─── RECORDS FOR THE EXERCISE

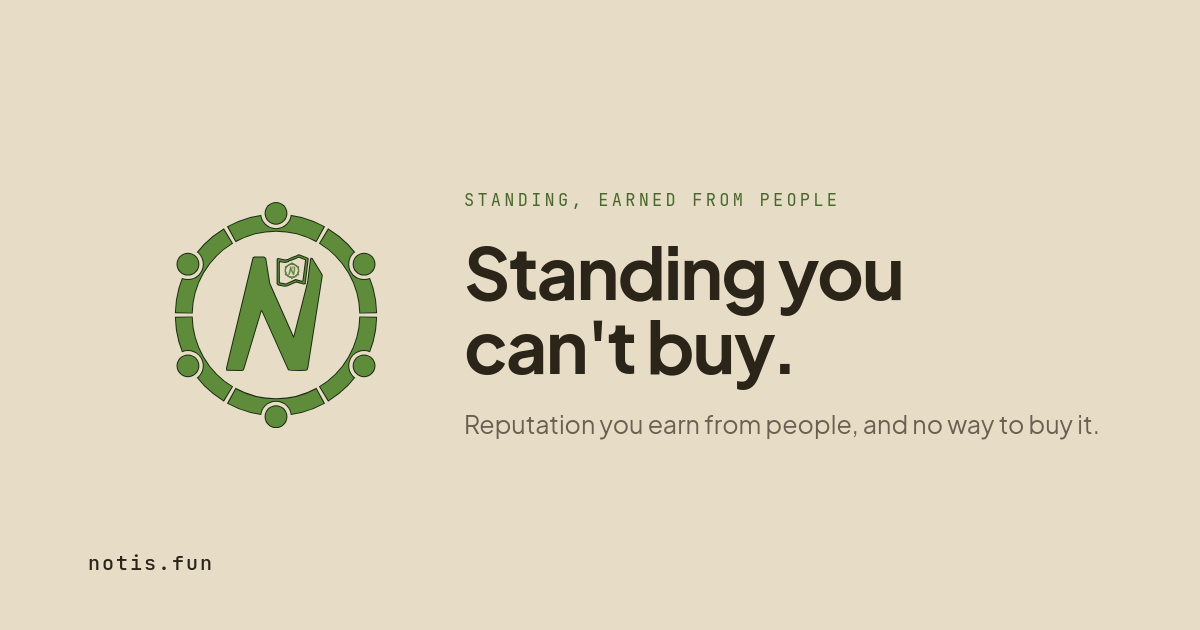
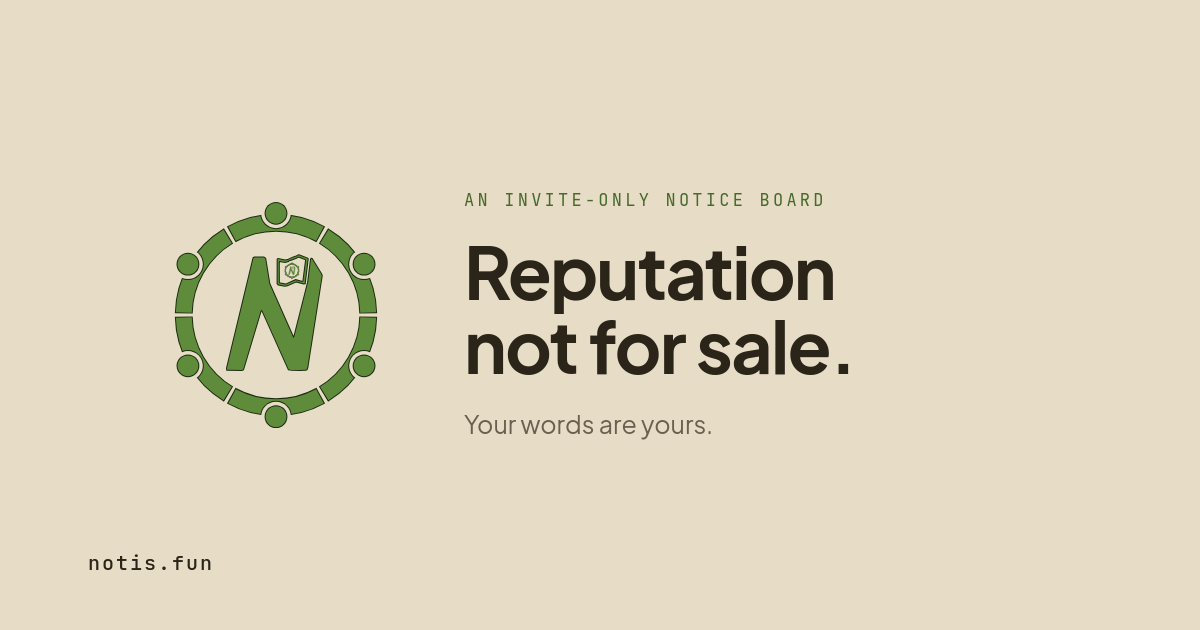
docs(landing): the share card shows "Reputation not for sale." beside the mark
og.html carries the new kicker, headline and line beneath it; og.png is
its 1200x630 render in headless Firefox.

Changed region(s): [[0.37, 0.3921, 0.7708, 0.6333], [0.37, 0.6635, 0.925, 0.6937], [0.37, 0.3016, 0.7092, 0.3317]]

diff --git a/docs/landing/og.html b/docs/landing/og.html
@@ -115,9 +115,9 @@
     <use href="#mark" xlink:href="#mark"/></svg>
 </div>
 <div class="txt">
-  <div class="kick">standing, earned from people</div>
-  <h1>Standing you<br>can't buy.</h1>
-  <p>Reputation you earn from people, and no way to buy it.</p>
+  <div class="kick">an invite-only notice board</div>
+  <h1>Reputation<br>not for sale.</h1>
+  <p>Your words are yours.</p>
 </div>
 <div class="foot"><b>notis.fun</b></div>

──────

• **WHAT TO WORK ON**:
Leave out the pictures, then give all the records again exactly.

• **ANSWER SPACE**:
docs(landing): the share card shows "Reputation not for sale." beside the mark
og.html carries the new kicker, headline and line beneath it; og.png is
its 1200x630 render in headless Firefox.

Changed region(s): [[0.37, 0.3921, 0.7708, 0.6333], [0.37, 0.6635, 0.925, 0.6937], [0.37, 0.3016, 0.7092, 0.3317]]

diff --git a/docs/landing/og.html b/docs/landing/og.html
@@ -115,9 +115,9 @@
     <use href="#mark" xlink:href="#mark"/></svg>
 </div>
 <div class="txt">
-  <div class="kick">standing, earned from people</div>
-  <h1>Standing you<br>can't buy.</h1>
-  <p>Reputation you earn from people, and no way to buy it.</p>
+  <div class="kick">an invite-only notice board</div>
+  <h1>Reputation<br>not for sale.</h1>
+  <p>Your words are yours.</p>
 </div>
 <div class="foot"><b>notis.fun</b></div>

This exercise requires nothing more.